Earlier on, in the 1990s, he was behind a media campaign to malign the university authorities for adopting a fast track merit promotion scheme for well-performing faculties, but when he became eligible for the promotion scheme, he quietly left the campaign and enrolled himself for the very scheme that he had once debunked as a tool for favouritism. The professor of physics also claims big achievements in astronomy, but do a Google search and the only praises he has ever visibly received are from Imphal newspapers, most of which are based on interviews of him.
But leave aside the standing of the man in society or academics, the moot question is, why was the government so much in a hurry to make the midnight raid on the university on the very day the FIR was lodged? Were they under some pressure from their central command to be tough on the rebellious university, or is this another case of a servile government eagerly pursuing what they anticipate would please their masters? Is this government so much in awe of Pandey, who is reputed for his proximity to the power corridors in Delhi and the Rashtriya Swayamsevak Sangh? In fact, there have been many reports in the media, in particular one in The Statesman Kolkata, that Pandey had been selected precisely for a saffronising mission of the MU.
Would it then not have been judicious practice for the government to treat Singh’s – or anybody else’s – complaint with a measure of reasonable doubt, therefore importantly would it not have been prudent to make a preliminary probe to crosscheck and verify the allegations before swinging into the massive assault witnessed on September 20 night? There were so many witnesses of the event that Singh described as an assault on his person in his FIR, and moreover there is at least one audio recording of the exchanges between him and the students on that day at the administrative block of the university. Those who have heard this recording will vouch that though there were plenty of commotion on account of many students putting questions to him, there were no unparliamentary languages distinguishable. There were also some moderating voices appealing for order. Singh’s own voice was also heard on and off, indicating in a jovial tone he agreed with the students that it was the wrong time for him to stake claim to vice-chancellorship.
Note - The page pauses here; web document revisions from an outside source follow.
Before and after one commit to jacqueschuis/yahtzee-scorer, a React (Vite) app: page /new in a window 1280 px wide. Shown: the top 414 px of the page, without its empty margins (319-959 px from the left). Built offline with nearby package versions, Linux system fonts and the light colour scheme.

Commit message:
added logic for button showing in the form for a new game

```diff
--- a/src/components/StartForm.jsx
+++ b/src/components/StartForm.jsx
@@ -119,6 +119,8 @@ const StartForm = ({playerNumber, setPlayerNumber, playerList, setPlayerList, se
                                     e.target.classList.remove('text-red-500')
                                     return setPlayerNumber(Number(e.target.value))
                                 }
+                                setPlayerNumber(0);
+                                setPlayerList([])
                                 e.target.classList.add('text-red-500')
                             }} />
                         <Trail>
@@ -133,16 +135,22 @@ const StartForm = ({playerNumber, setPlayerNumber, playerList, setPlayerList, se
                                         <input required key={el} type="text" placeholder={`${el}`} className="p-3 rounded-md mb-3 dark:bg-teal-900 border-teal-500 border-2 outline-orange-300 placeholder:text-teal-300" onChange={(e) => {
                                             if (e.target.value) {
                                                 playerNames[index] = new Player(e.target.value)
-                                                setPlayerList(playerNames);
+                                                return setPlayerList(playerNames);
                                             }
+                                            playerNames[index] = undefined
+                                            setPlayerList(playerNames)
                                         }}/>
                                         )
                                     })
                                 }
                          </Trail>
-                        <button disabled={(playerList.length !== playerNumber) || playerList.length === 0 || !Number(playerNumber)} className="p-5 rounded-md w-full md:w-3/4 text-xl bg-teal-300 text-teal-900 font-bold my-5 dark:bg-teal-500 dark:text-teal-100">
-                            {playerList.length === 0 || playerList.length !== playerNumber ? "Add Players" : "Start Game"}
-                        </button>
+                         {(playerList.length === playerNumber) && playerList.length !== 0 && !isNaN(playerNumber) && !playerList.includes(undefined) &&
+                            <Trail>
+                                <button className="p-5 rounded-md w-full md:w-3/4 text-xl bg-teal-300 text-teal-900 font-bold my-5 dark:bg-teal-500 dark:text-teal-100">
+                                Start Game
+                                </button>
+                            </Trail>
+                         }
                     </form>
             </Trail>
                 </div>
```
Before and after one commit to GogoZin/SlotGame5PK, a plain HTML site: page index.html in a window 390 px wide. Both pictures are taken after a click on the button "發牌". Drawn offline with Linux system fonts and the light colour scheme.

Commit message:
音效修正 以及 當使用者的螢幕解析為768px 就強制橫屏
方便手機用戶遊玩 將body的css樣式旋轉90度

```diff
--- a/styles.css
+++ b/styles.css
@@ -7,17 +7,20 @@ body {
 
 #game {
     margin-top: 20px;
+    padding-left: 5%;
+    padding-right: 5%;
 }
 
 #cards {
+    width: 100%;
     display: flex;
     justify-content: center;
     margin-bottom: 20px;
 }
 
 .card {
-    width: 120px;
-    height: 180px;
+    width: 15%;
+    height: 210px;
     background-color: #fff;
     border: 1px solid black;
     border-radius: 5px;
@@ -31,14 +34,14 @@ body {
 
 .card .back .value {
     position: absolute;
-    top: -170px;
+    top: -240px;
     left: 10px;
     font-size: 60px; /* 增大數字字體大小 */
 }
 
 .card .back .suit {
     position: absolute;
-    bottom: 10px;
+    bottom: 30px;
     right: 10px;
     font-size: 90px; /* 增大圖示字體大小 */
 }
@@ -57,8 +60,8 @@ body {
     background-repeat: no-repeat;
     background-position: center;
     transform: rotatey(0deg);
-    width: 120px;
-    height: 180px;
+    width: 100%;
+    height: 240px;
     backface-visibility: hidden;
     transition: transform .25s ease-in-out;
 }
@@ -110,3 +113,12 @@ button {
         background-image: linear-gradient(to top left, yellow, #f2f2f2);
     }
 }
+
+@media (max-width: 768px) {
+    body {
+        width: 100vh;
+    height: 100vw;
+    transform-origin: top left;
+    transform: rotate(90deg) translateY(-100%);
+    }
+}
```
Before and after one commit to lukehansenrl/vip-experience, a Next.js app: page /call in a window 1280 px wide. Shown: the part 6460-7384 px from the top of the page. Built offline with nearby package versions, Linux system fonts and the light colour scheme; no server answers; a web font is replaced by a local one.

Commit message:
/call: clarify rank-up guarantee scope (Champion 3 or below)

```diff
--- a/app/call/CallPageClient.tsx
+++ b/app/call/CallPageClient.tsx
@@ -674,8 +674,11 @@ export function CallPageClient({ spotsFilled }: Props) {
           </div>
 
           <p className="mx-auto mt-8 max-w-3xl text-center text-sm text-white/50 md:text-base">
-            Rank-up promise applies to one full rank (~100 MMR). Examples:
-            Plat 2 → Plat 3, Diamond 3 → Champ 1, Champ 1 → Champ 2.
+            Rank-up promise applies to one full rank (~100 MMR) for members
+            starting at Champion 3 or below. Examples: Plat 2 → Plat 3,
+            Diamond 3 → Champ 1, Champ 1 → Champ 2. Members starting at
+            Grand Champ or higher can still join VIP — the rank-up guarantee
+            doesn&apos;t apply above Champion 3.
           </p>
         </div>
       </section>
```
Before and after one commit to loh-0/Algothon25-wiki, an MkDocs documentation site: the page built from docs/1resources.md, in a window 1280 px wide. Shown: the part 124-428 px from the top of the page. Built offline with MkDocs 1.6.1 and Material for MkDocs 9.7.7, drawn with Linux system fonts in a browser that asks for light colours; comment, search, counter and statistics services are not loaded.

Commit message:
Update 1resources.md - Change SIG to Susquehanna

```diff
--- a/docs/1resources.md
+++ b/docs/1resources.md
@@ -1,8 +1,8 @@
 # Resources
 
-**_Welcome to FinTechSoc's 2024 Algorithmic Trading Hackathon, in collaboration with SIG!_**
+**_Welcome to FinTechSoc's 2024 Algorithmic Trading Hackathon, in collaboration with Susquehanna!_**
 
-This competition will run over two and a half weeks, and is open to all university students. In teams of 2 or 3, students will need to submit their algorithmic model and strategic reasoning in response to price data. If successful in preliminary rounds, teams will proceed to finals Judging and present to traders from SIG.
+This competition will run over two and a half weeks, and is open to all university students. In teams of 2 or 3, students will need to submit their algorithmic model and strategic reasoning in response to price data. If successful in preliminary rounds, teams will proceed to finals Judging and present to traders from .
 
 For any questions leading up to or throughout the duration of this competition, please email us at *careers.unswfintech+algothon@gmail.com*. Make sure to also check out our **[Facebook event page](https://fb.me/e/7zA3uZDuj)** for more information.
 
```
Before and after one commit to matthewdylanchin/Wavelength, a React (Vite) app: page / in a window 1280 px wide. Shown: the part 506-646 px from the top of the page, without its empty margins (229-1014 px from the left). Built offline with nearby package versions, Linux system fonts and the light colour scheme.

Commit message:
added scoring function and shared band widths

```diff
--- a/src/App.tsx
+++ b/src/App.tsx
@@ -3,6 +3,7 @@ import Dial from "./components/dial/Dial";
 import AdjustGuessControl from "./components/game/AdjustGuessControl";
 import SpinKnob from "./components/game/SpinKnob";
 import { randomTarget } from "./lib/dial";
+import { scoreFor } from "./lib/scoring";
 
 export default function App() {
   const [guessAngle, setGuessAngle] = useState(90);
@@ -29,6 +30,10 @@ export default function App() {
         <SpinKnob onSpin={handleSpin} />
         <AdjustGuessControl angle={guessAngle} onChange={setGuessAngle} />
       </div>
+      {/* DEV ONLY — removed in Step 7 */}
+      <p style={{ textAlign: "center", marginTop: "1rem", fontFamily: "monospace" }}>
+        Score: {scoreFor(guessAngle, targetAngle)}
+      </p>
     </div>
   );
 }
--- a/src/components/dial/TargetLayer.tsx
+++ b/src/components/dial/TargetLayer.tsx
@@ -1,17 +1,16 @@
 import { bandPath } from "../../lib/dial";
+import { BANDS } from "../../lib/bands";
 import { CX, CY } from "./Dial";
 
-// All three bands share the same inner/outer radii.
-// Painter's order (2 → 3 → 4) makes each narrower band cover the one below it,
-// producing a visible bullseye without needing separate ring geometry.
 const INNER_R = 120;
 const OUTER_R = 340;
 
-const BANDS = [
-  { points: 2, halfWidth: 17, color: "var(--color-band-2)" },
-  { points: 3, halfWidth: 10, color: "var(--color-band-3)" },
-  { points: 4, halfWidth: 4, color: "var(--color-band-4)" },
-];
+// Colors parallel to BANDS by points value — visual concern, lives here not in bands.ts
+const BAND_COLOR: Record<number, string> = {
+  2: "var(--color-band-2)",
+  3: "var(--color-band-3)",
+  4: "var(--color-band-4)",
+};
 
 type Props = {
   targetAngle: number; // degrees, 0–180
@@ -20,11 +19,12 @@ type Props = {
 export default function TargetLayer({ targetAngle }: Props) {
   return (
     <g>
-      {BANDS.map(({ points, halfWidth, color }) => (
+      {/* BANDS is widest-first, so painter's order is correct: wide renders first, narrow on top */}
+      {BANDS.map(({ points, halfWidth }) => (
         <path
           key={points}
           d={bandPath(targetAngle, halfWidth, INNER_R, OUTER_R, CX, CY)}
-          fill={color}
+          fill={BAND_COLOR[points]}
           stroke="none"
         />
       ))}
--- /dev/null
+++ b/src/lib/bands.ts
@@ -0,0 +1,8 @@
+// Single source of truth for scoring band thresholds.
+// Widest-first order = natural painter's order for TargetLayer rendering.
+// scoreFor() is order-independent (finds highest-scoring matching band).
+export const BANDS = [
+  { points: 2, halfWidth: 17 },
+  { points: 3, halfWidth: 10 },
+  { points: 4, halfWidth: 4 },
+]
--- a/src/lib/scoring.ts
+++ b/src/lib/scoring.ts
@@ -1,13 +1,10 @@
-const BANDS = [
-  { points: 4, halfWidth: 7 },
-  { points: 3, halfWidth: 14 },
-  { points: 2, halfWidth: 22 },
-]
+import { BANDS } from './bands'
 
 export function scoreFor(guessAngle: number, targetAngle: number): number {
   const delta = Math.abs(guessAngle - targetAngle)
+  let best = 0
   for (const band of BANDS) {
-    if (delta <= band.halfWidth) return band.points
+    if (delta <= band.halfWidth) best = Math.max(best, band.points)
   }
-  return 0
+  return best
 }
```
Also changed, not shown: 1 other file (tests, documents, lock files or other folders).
Other eyewitnesses admit that there were some waiting outside with a plate of eggs, and these were thrown at him as he left in his car, but nowhere were there any clubs and rocks in sight that the man claimed he was threatened with as he emerged from the administrative block.
On the other hand, is it a case of the government acting on its own intelligence that the Manipur University community was preparing to wage war on the nation, for indeed the response was befitting a war? Now that there are no reports of discovery of stockpiles of weapons, or rebel soldiers found in the campus, would the government resort to more tricks up their sleeves to mass frame the community or worse still, stage encounters of the kind they have become infamous for?
The gravity of the midnight raid did not sink in immediately but with the hindsight of even the few days that have gone by, it not difficult to see how horrifying and draconian it was. The government shut off mobile internet so that information or pictures from within the campus could not emerge outside; nobody including the media were not allowed in, nobody from inside the campus were allowed out. Reports say police and paramilitary vehicles are still stationed outside each of the boys’ hostels to ensure no resident slipped out. The entirety of the picture inside the campus hence is still fuzzy. Hopefully things will not get more serious than this.
But rest assured, as people get over the shock of the midnight raid and settle down to assess the disproportionate nature of the government retaliation, another storm will begin to gather. The only way the government can defuse this storm is by coming out with a very credible and convincing explanation for defiling the university the way they have.
Pradip Phanjoubam is editor of Imphal Free Press.